Got a few lemons leftover from your fruit and veg box? Or some spare oranges kicking around your fruit bowl? Don’t waste them – turn them into a tender drizzle cake that’s bursting with zingy citrus flavours and topped with a rich cream cheese frosting. You can use a mix of lemons, limes, clementines or oranges for this cake, which makes the perfect afternoon treat any time of year.

citrus cake

Find the recipe here

Kale stalk pakoras

When you’re cooking kale or cavolo nero leaves, don’t bin the woody stalks – keep them and use for crunchy pakoras instead. Whip up a chickpea flour batter flavoured with turmeric, garam masala and smoked paprika, add the kale stalks, then deep fry them to make a munchable snack or starter that’s delicious served with a creamy yogurt dipping sauce.


Find the recipe here

Cheeseboard Welsh rarebit

Welsh rarebit is a brilliant way to use up any leftover cheese you have hiding in the fridge, and in this twist on the classic you also get to use up leftover veg from your dinner or veg box. Zero waste cheese on toast is the sustainability snack we can get behind.

Welsh rarebit

Find the recipe here

More to discover

Subscribe to our magazine

Food stories, skills and tested recipes, straight to your door... Enjoy 5 issues for just £5 with our special introductory offer.


Unleash your inner chef

Looking for inspiration? Receive the latest recipes with our newsletter

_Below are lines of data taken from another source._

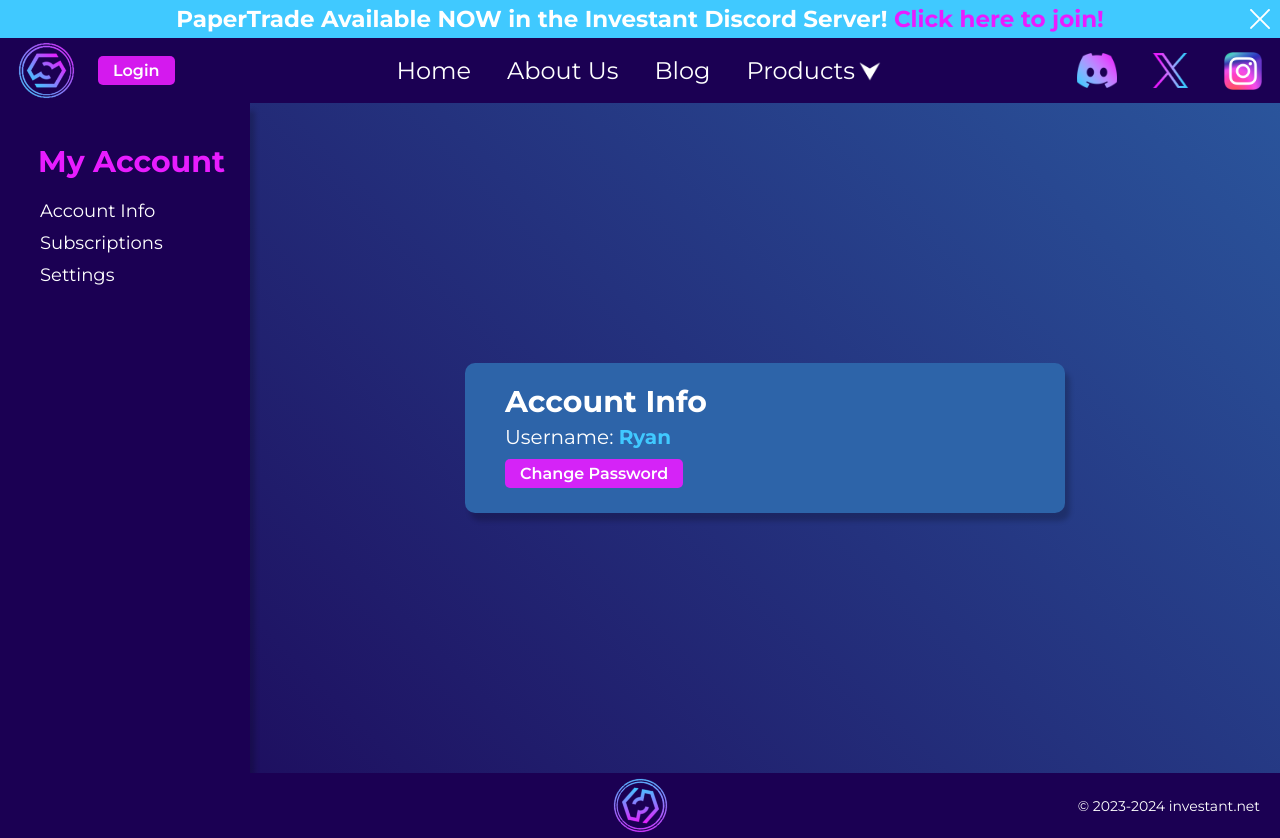
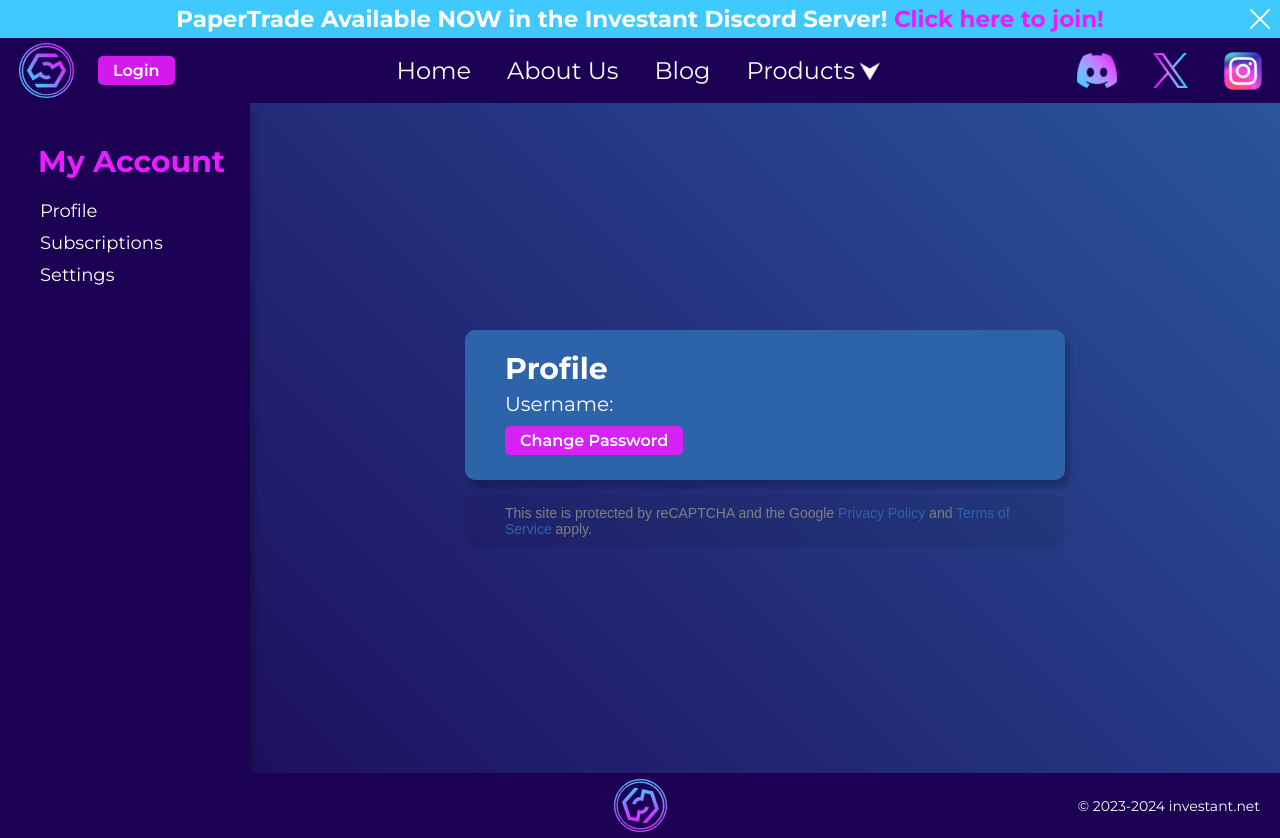
Before and after one commit to SuzerainY/investant-net, a Next.js app: page /account in a window 1280 px wide. Built offline with nearby package versions, Linux system fonts and the light colour scheme; no server answers.

Commit message:
Account Change Password Form Implementation

```diff
--- a/context/GlobalContext.js
+++ b/context/GlobalContext.js
@@ -7,6 +7,7 @@ const InvestantUserContext = createContext({
     username: String,
     userFirstName: String,
     userLastName: String,
+    userSubscriptions: {},
     userSignedIn: Boolean,
     updateInvestantUser: () => {},
     clearInvestantUser: () => {}
@@ -21,7 +22,8 @@ export const InvestantUserAuthProvider = ({ children }) => {
     const [username, setUsername] = useState('');
     const [userFirstName, setUserFirstName] = useState('');
     const [userLastName, setUserLastName] = useState('');
-    const [userSignedIn, setUserSignedIn] = useState(false);
+    const [userSubscriptions, setUserSubscriptions] = useState({});
+    const [userSignedIn, setUserSignedIn] = useState(undefined);
 
     useEffect(() => {
         // On application load, we should check if the user has a non-expired JWT and update user accordingly
@@ -41,9 +43,11 @@ export const InvestantUserAuthProvider = ({ children }) => {
                 const thyName = localStorage.getItem('investantUsername');
                 const firstName = localStorage.getItem('investantUserFirstName');
                 const lastName = localStorage.getItem('investantUserLastName');
+                const subscriptions = localStorage.getItem('investantUserSubscriptions');
                 if (thyName) {setUsername(thyName);}
                 if (firstName) {setUserFirstName(firstName);}
                 if (lastName) {setUserLastName(lastName);}
+                if (subscriptions) {setUserSubscriptions(subscriptions);}
             }
         }; verifyUserOnLoad();
     }, []);
@@ -54,17 +58,20 @@ export const InvestantUserAuthProvider = ({ children }) => {
         setUsername(prevUsername => user.username !== undefined ? user.username : prevUsername);
         setUserFirstName(prevUserFirstName => user.userFirstName !== undefined ? user.userFirstName : prevUserFirstName);
         setUserLastName(prevUserLastName => user.userLastName !== undefined ? user.userLastName : prevUserLastName);
+        setUserSubscriptions(prevUserSubscriptions => user.userSubscriptions !== undefined ? user.userSubscriptions : prevUserSubscriptions);
         setUserSignedIn(prevUserSignedIn => user.userSignedIn !== undefined ? user.userSignedIn : prevUserSignedIn);
 
         if (user.userJWT !== undefined) {localStorage.setItem('investantUserSession', user.userJWT);}
         if (user.username !== undefined) {localStorage.setItem('investantUsername', user.username);}
         if (user.userFirstName !== undefined) {localStorage.setItem('investantUserFirstName', user.userFirstName);}
         if (user.userLastName !== undefined) {localStorage.setItem('investantUserLastName', user.userLastName);}
+        if (user.userSubscriptions !== undefined) {localStorage.setItem('investantUserSubscriptions', user.userSubscriptions);}
         if (user.userSignedIn === false) {
             localStorage.removeItem('investantUserSession');
             localStorage.removeItem('investantUsername');
             localStorage.removeItem('investantUserFirstName');
             localStorage.removeItem('investantUserLastName');
+            localStorage.removeItem('investantUserSubscriptions');
         }
     };
 
@@ -74,12 +81,14 @@ export const InvestantUserAuthProvider = ({ children }) => {
         setUsername('');
         setUserFirstName('');
         setUserLastName('');
+        setUserSubscriptions({});
         setUserSignedIn(false);
 
         localStorage.removeItem('investantUserSession');
         localStorage.removeItem('investantUsername');
         localStorage.removeItem('investantUserFirstName');
         localStorage.removeItem('investantUserLastName');
+        localStorage.removeItem('investantUserSubscriptions');
     };
 
     return (
@@ -89,6 +98,7 @@ export const InvestantUserAuthProvider = ({ children }) => {
                 username,
                 userFirstName,
                 userLastName,
+                userSubscriptions,
                 userSignedIn,
                 updateInvestantUser,
                 clearInvestantUser
--- a/pages/account.js
+++ b/pages/account.js
@@ -1,19 +1,43 @@
-import { useEffect, useState } from 'react';
+import { useEffect, useRef, useState } from 'react';
 import { useRouter } from 'next/router';
 import { useInvestantUserAuth } from '@/context/GlobalContext';
 import { googleRecaptchaSiteKey, verifyGoogleRecaptcha, isValidPassword } from '@/my_modules/authenticationhelp';
+import { STRAPIurl } from '@/my_modules/bloghelp';
 import DefaultLayout from '@/layouts/DefaultLayout';
 
 export default function Account() {
     const router = useRouter();
+    const { username, userSubscriptions, userSignedIn, userJWT } = useInvestantUserAuth();
 
-    const { username } = useInvestantUserAuth();
+    // Forms/blocks initialized
+    const profileBlock = useRef(null);
+    const subscriptionsBlock = useRef(null);
+    const settingsBlock = useRef(null);
+    const [activeBlock, setActiveBlock] = useState(profileBlock);
+    const [error, setError] = useState('');
+    const [info, setInfo] = useState('');
+
+    // Profile Block Variables & Components
     const [showChangePasswordForm, setShowChangePasswordForm] = useState(false);
     const [currentPassword, setCurrentPassword] = useState('');
     const [newPassword, setNewPassword] = useState('');
     const [confirmNewPassword, setConfirmNewPassword] = useState('');
-    const [error, setError] = useState('');
-    const [info, setInfo] = useState('');
+
+
+    // Subscriptions Block Variables & Components
+    const [blogPostSubscriptionChecked, setBlogPostSubscriptionChecked] = useState(userSubscriptions.blogPostSubscription);
+    const handleBlogPostSubscriptionChange = () => {setBlogPostSubscriptionChecked(!blogPostSubscriptionChecked);}
+
+    useEffect(() => {
+        const verifySignIn = () => {
+            if (router.isReady && userSignedIn !== undefined) {
+                if (userSignedIn !== true) {
+                    console.log(`User Signed In: ${userSignedIn}`);
+                    router.push('/login?referrer=account');
+                }
+            }
+        }; verifySignIn();
+    }, [router.isReady, userSignedIn]);
 
     useEffect(() => {
         const loadGoogleRecaptcha = () => {
@@ -27,8 +51,13 @@ export default function Account() {
 
     const toggleShowPasswordForm = (e) => {
         if (e) {e.preventDefault();}
+        setError('');
+        setInfo('');
+        setCurrentPassword('');
+        setNewPassword('');
+        setConfirmNewPassword('');
         setShowChangePasswordForm(!showChangePasswordForm);
-    }
+    };
 
     const handleNewPassword = async (e) => {
         if (e) {e.preventDefault();}
@@ -52,20 +81,20 @@ export default function Account() {
                         return;
                     }
 
-                    /*
-                    const response = await fetch(`${STRAPIurl}/api/auth/reset-password`, {
+                    const response = await fetch(`${STRAPIurl}/api/auth/change-password`, {
                         method: 'POST',
                         headers: {
+                            'Authorization': `Bearer ${userJWT}`,
                             'Content-Type': 'application/json'
                         },
                         body: JSON.stringify({
-                            code: userCode,
+                            currentPassword: currentPassword,
                             password: newPassword,
                             passwordConfirmation: confirmNewPassword
                         })
                     });
+
                     if (!response.ok) {throw new Error('Unaccounted For Error Occurred.');}
-                    */
 
                     setInfo('New Password Set!');
                 } catch (error) {setError('Something Went Wrong. Please Contact Us If The Issue Persists.');}
@@ -80,20 +109,21 @@ export default function Account() {
                     <section className='account-page-sidebar-section'>
                     <div className='account-page-sidebar-section-text-container'>
                         <h2>My Account</h2>
-                        <p>Account Info</p>
-                        <p>Subscriptions</p>
-                        <p>Settings</p>
+                        <button className='account-page-sidebar-section-button' onClick={() => setActiveBlock(profileBlock)}><p>Profile</p></button>
+                        <button className='account-page-sidebar-section-button' onClick={() => setActiveBlock(subscriptionsBlock)}><p>Subscriptions</p></button>
+                        <button className='account-page-sidebar-section-button' onClick={() => setActiveBlock(settingsBlock)}><p>Settings</p></button>
                     </div>
 
                     </section>
-                    <section className='account-page-forms-section'>
-                        <div className='account-page-form-container'>
+                    <div className='account-page-forms-section'>
+                        {activeBlock === profileBlock && (
+                            <section ref={profileBlock} className='account-page-form-container'>
                                 <div className='account-page-form-title'>
-                                <h1>Account Info</h1>
+                                    <h1>Profile</h1>
                                 </div>
                                 <div className='account-page-form-body'>
                                     <div className='account-page-form-body-row'>
-                                    <p>Username: <span className='account-page-form-body-row-span'>Ryan</span></p>
+                                        <p>Username: <span className='account-page-form-body-row-span'>{username}</span></p>
                                     </div>
                                     <div className='account-page-form-body-row'>
                                         {showChangePasswordForm === false ? (
@@ -138,15 +168,53 @@ export default function Account() {
                                                 {error && <p className="account-page-form-body-row-error-message">{error}</p>}
                                                 {info && <p className="account-page-form-body-row-info-message">{info}</p>}
                                                 <div style={{ display: 'flex', width: 'fit-content' }}>
-                                                <button className="account-page-form-body-row-button" type="submit"><p>Reset Password</p></button>
+                                                    <button className="account-page-form-body-row-button" type="submit"><p>Set Password</p></button>
                                                     <button className="account-page-form-body-row-button" style={{ 'background-color': '#1B0053', 'margin': '0px 0px 0px 5px' }} onClick={toggleShowPasswordForm}><p>Cancel</p></button>
                                                 </div>
                                             </form>
                                         )}
                                     </div>
                                 </div>
+                            </section>
+                        )}
+
+                        {activeBlock === subscriptionsBlock && (
+                            <section ref={subscriptionsBlock} className="account-page-form-container">
+                                <div className="account-page-form-title">
+                                    <h1>Subscriptions</h1>
                                 </div>
+                                <form className="account-page-form-body" onSubmit={() => {}}>
+                                    <div className="account-page-form-body-row">
+                                        <label className="account-page-form-body-row-label" style={{ display: 'flex', flexDirection: 'row' }}>
+                                            <input
+                                                type="checkbox"
+                                                checked={blogPostSubscriptionChecked}
+                                                onChange={handleBlogPostSubscriptionChange}
+                                                style={{ marginRight: '10px' }}
+                                            />
+                                            <p style={blogPostSubscriptionChecked ? { opacity: '1' } : { opacity: '0.6' }}>Blog Post Emails</p>
+                                        </label>
+                                    </div>
+                                    <div className="account-page-form-body-row">
+                                        <button
+                                            type="submit"
+                                            className="account-page-form-body-row-button"
+                                        >
+                                            <p>Save</p>
+                                        </button>
+                                    </div>
+                                </form>
                             </section>
+                        )}
+
+                        <section className="account-page-google-recaptcha-disclaimer-tag">
+                            <p>
+                                This site is protected by reCAPTCHA and the Google
+                                <a href="https://policies.google.com/privacy"> Privacy Policy</a> and
+                                <a href="https://policies.google.com/terms"> Terms of Service</a> apply.
+                            </p>
+                        </section>
+                    </div>
                 </div>
             </DefaultLayout>
         </>
--- a/styles/pages/_account.scss
+++ b/styles/pages/_account.scss
@@ -46,16 +46,24 @@ $account-page-form-tablet-side-padding: 20px;
                 padding: 0px 0px 20px 0px;
                 margin-left: -2px;
             }
-            p {
-                font-size: 18px;
+
+            .account-page-sidebar-section-button {
+                transition: transform 0.2s ease-in-out;
                 padding: 0px 0px 10px 0px;
-                transition: transform 0.2s ease-in-out;
+                border: none;
+                font: inherit;
+                background-color: transparent;
+                text-align: left;
                 cursor: pointer;
-
                 &:hover {
                     transform: scale(1.02);
                 }
+                p {
+                    font-size: 18px;
+                    color: $white
+                }
             }
+
         }
     }
 
@@ -184,4 +192,20 @@ $account-page-form-tablet-side-padding: 20px;
             }
         }
     }
+
+    .account-page-google-recaptcha-disclaimer-tag {
+        position: relative;
+        display: flex;
+        margin-top: 15px;
+        padding: 10px $account-page-form-desktop-side-padding;
+        border-radius: 10px;
+        width: 600px;
+        background-color: rgba(0, 0, 0, 0.075);
+        p {
+            font-family: sans-serif;
+            font-size: 14px;
+            color: $light-grey;
+        }
+        a {text-decoration: none; color: $dark-blue}
+    }
 }
```
Also changed, not shown: pages/login.js (+7 -1 lines). Lines whose indentation alone changed are shown as unchanged.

We treat your data with care. See our privacy policy. By signing up, you are agreeing to delicious.’ terms and conditions. Unsubscribe at any time.